Tower speakers are mostly a $1,000/pair-and-up category, so the models to which the HFF could be fairly compared are few. They include the $379-each Elac Debut F6, the $415-each Monitor Audio Bronze 6, the $349-each Klipsch R26F, and the $399-each Polk RTiA5. None of these speakers packs a driver complement as robust as the HFF's; at the most they have dual 6.5-inch woofers compared with the HFF's dual-eights. The HFF also has nicer fittings, although all of the competitors listed above are smaller and sleeker.

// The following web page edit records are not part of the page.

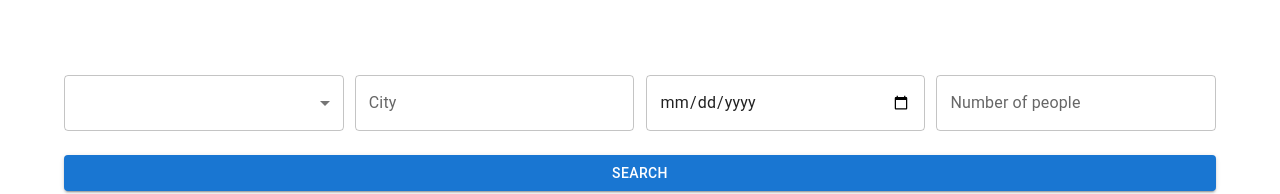
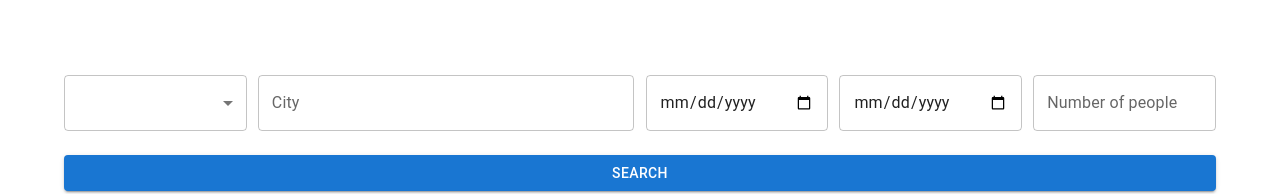
Before and after one commit to bata26/MyVacation, a React (Create React App) app in the folder frontend/myvacation/: page /search in a window 1280 px wide. Shown: the part 207-401 px from the top of the page. Built offline with nearby package versions, Linux system fonts and the light colour scheme.

Commit message:
Add startDate/endDate in search

```diff
--- a/frontend/myvacation/src/pages/search.js
+++ b/frontend/myvacation/src/pages/search.js
@@ -21,7 +21,8 @@ const handleSearch = (event) => {
     console.log({
       type: data.get('type'),
       city: data.get('city'),
-      date: data.get('date'),
+      startDate: data.get('startDate'),
+      endDate: data.get('endDate'),
       numberOfPeople: data.get('numberOfPeople'),
     });
 };
@@ -72,7 +73,7 @@ export default function Search() {
         <CssBaseline />
             <Box component="form" onSubmit={handleSearch} noValidate sx={{ mt: 1 }}>
               <Grid container columnSpacing={1.4}>
-                <Grid item xs={6} sm={3}>
+                <Grid item xs={4} sm={2}>
                     <Select
                         fullWidth
                         id='type'
@@ -84,7 +85,7 @@ export default function Search() {
                         <MenuItem value={'accomodation'}>Accomodation</MenuItem>
                     </Select>
                 </Grid>
-                <Grid item xs={6} sm={3}>
+                <Grid item xs={6} sm={4}>
                     <TextField
                     fullWidth
                     name="city"
@@ -92,16 +93,25 @@ export default function Search() {
                     label="City"
                     />
                 </Grid>
-                <Grid item xs={6} sm={3}>
+                <Grid item xs={6} sm={2}>
                     <TextField
                     fullWidth
-                    id="date"
-                    name="date"
+                    id="startDate"
+                    name="startDate"
                     type="date"
                     />
                 </Grid>
 
-                <Grid item xs={6} sm={3}>
+                <Grid item xs={6} sm={2}>
+                    <TextField
+                    fullWidth
+                    id="endDate"
+                    name="endDate"
+                    type="date"
+                    />
+                </Grid>
+
+                <Grid item xs={4} sm={2}>
                     <TextField
                     fullWidth
                     id="numberOfPeople"
```
Also changed, not shown: 1 other file (tests, documents, lock files or other folders).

How do they compare sonically? The only ones I've heard are the Elac and Monitor Audio models. Neither is quite as muscular in the bass as the HFF; if you want to play stuff loud or listen to a lot of hip-hop or heavy rock, the Fluance is almost certainly your best choice of the bunch, although the others will likely have better upper-bass and lower-midrange definition. When it comes to the sound of the mids and treble, my guess (since I didn't have a chance to compare the speakers directly) is that the midrange might be kind of a toss-up, with the Elac and Monitor Audio models sounding a little more open, and I'd probably have a slight preference for the more vivid treble of the Elac and Monitor Audio models.
Conclusion The HFF has to be considered one of today's best values in a tower speaker. There are certainly reasons to spend more, and there are speakers at this price you might prefer if you're willing to sacrifice some bass response for midrange and treble clarity. But if I had to pick a "best tower in the $700/pair range for most people," the HFF would be the first one to come to mind.